He and his Seattle-based team still spend the majority of their time on a diverse array of client projects, including an impressive roster of custom homes that seem to disappear into the beauty of their natural surroundings.
But the independence that comes from being one’s own boss provides Hutchison—who also teaches at the University of Washington—with the opportunity to pursue conceptual projects and research initiatives without the need to commercialize them. “Our work is all about letting those things bounce off of each other, letting the client-based work feed a direction in the research or conceptual base, but also letting those conceptual projects influence the built work,” he says.
Balancing the Conceptual with the Temporal
After helping to lead the joint practice Hutchison & Maul Architecture from 2001 to 2013, Hutchison developed RHA into a small firm that focuses on single family residential, art studios, cabins, and smaller retail formats. This work is complemented by more peripheral works that include architectural installations, conceptual work, research, and related exhibitions.

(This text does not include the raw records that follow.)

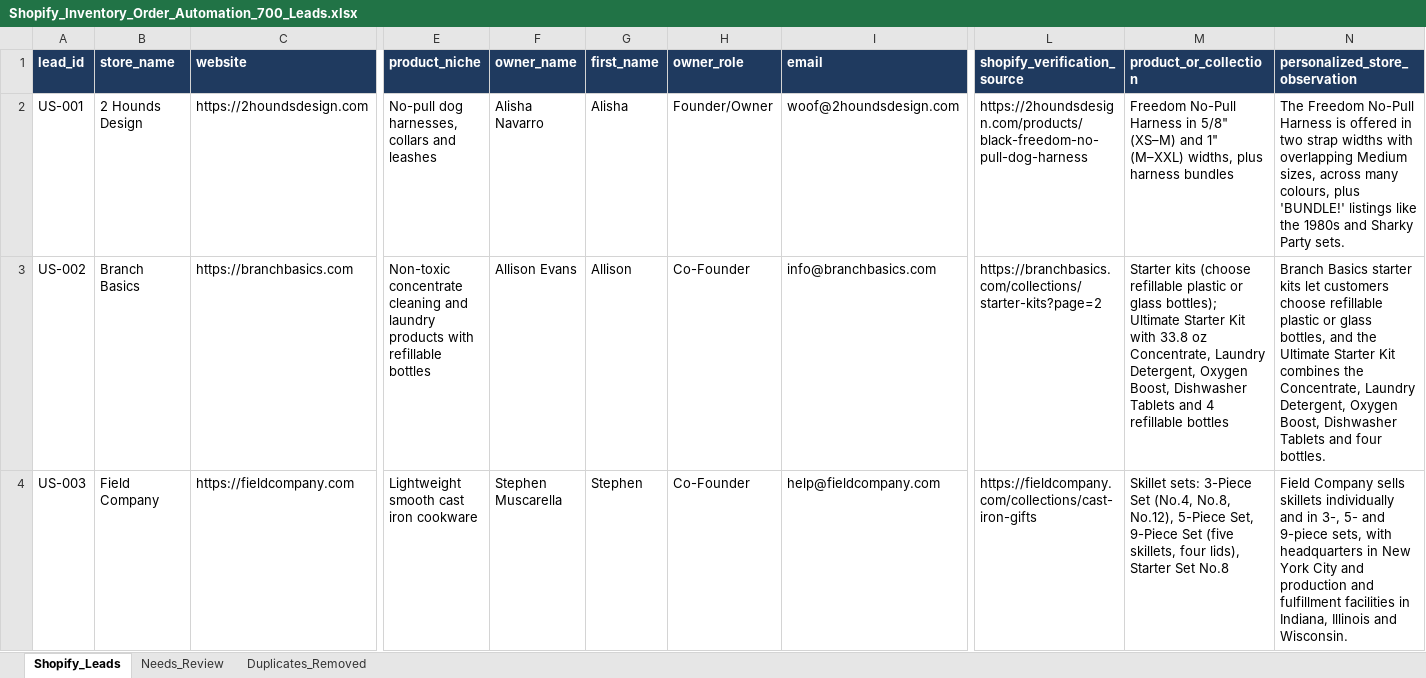
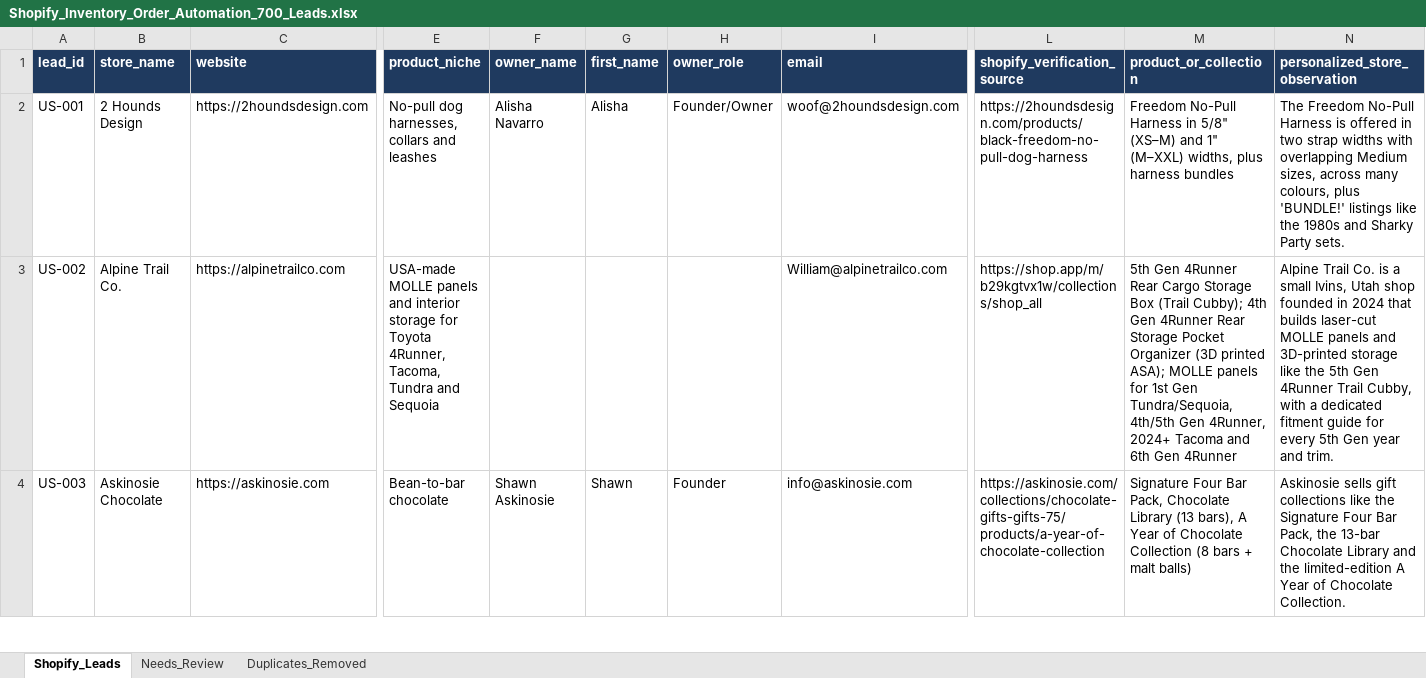
Before and after one commit to oseniibrahim845-hue/rappido, an Excel workbook: shopify-leads/Shopify_Inventory_Order_Automation_700_Leads.xlsx, sheet Shopify_Leads, drawn as a sheet; only a part is shown, gaps mark what is left out; values as stored, in another font and other column widths than the file's, no borders; the diff covers the shown part only; the diff names each change by its address in the sheet, - before the commit and + after, or states it on an @@ line.

```diff
--- a/shopify-leads/Shopify_Inventory_Order_Automation_700_Leads.xlsx (sheet Shopify_Leads)
+++ b/shopify-leads/Shopify_Inventory_Order_Automation_700_Leads.xlsx (sheet Shopify_Leads)
-B3 (store_name): Branch Basics
+B3 (store_name): Alpine Trail Co.
-C3 (website): https://branchbasics.com
+C3 (website): https://alpinetrailco.com
-E3 (product_niche): Non-toxic concentrate cleaning and laundry products with refillable bottles
+E3 (product_niche): USA-made MOLLE panels and interior storage for Toyota 4Runner, Tacoma, Tundra and Sequoia
-F3 (owner_name): Allison Evans
+F3 (owner_name): (empty)
-G3 (first_name): Allison
+G3 (first_name): (empty)
-H3 (owner_role): Co-Founder
+H3 (owner_role): (empty)
-I3 (email): info@branchbasics.com
+I3 (email): William@alpinetrailco.com
-L3 (shopify_verification_source): https://branchbasics.com/collections/starter-kits?page=2
+L3 (shopify_verification_source): https://shop.app/m/b29kgtvx1w/collections/shop_all
-M3 (product_or_collection): Starter kits (choose refillable plastic or glass bottles); Ultimate Starter Kit with 33.8 oz Concentrate, Laundry Detergent, Oxygen Boost, Dishwasher Tablets and 4 refillable bottles
+M3 (product_or_collection): 5th Gen 4Runner Rear Cargo Storage Box (Trail Cubby); 4th Gen 4Runner Rear Storage Pocket Organizer (3D printed ASA); MOLLE panels for 1st Gen Tundra/Sequoia, 4th/5th Gen 4Runner, 2024+ Tacoma and 6th Gen 4Runner
-N3 (personalized_store_observation): Branch Basics starter kits let customers choose refillable plastic or glass bottles, and the Ultimate Starter Kit combines the Concentrate, Laundry Detergent, Oxygen Boost, Dishwasher Tablets and four bottles.
+N3 (personalized_store_observation): Alpine Trail Co. is a small Ivins, Utah shop founded in 2024 that builds laser-cut MOLLE panels and 3D-printed storage like the 5th Gen 4Runner Trail Cubby, with a dedicated fitment guide for every 5th Gen year and trim.
-B4 (store_name): Field Company
+B4 (store_name): Askinosie Chocolate
-C4 (website): https://fieldcompany.com
+C4 (website): https://askinosie.com
-E4 (product_niche): Lightweight smooth cast iron cookware
+E4 (product_niche): Bean-to-bar chocolate
-F4 (owner_name): Stephen Muscarella
+F4 (owner_name): Shawn Askinosie
-G4 (first_name): Stephen
+G4 (first_name): Shawn
-H4 (owner_role): Co-Founder
+H4 (owner_role): Founder
-I4 (email): help@fieldcompany.com
+I4 (email): info@askinosie.com
-L4 (shopify_verification_source): https://fieldcompany.com/collections/cast-iron-gifts
+L4 (shopify_verification_source): https://askinosie.com/collections/chocolate-gifts-gifts-75/products/a-year-of-chocolate-collection
-M4 (product_or_collection): Skillet sets: 3-Piece Set (No.4, No.8, No.12), 5-Piece Set, 9-Piece Set (five skillets, four lids), Starter Set No.8
+M4 (product_or_collection): Signature Four Bar Pack, Chocolate Library (13 bars), A Year of Chocolate Collection (8 bars + malt balls)
-N4 (personalized_store_observation): Field Company sells skillets individually and in 3-, 5- and 9-piece sets, with headquarters in New York City and production and fulfillment facilities in Indiana, Illinois and Wisconsin.
+N4 (personalized_store_observation): Askinosie sells gift collections like the Signature Four Bar Pack, the 13-bar Chocolate Library and the limited-edition A Year of Chocolate Collection.
```
Also changed, not shown: 58 added rows and 164 edited cells elsewhere in this sheet, sheet Needs_Review, shopify-leads/Shopify_Research_Summary.xlsx, 2 other files.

“We’re very comfortable in this place we call the ‘triggering town,’ to paraphrase the concise book on writing by Richard Hugo,” he says. “This is really about exploring something simply because we’re interested in it, and we’ve learned that this exploration will always trigger new possibilities and investigations.”
This allows RHA to play with broader architectural themes without being bound by client budgets. One of the most important of these conceptual projects is Memory Houses—a five-year endeavor that has resulted in two installations, two exhibits, a published book, and a series of incredible models and sculptures.
“Memory Houses began when I realized my father was losing his memory and wanting to process what that meant,” Hutchison says. “It investigates mortality and memory through the lens of architecture and encapsulates distant as well as more recent architectural memories that weave together a spatial narrative about loss and recollection.”
On the client side, RHA’s works develop out of a strong relationship between plan and section. Hutchison also finds himself frequently returning to the topic of economy in architecture, which he argues is too often equated with being cheap but really is a reflection on his philosophy of sustainability.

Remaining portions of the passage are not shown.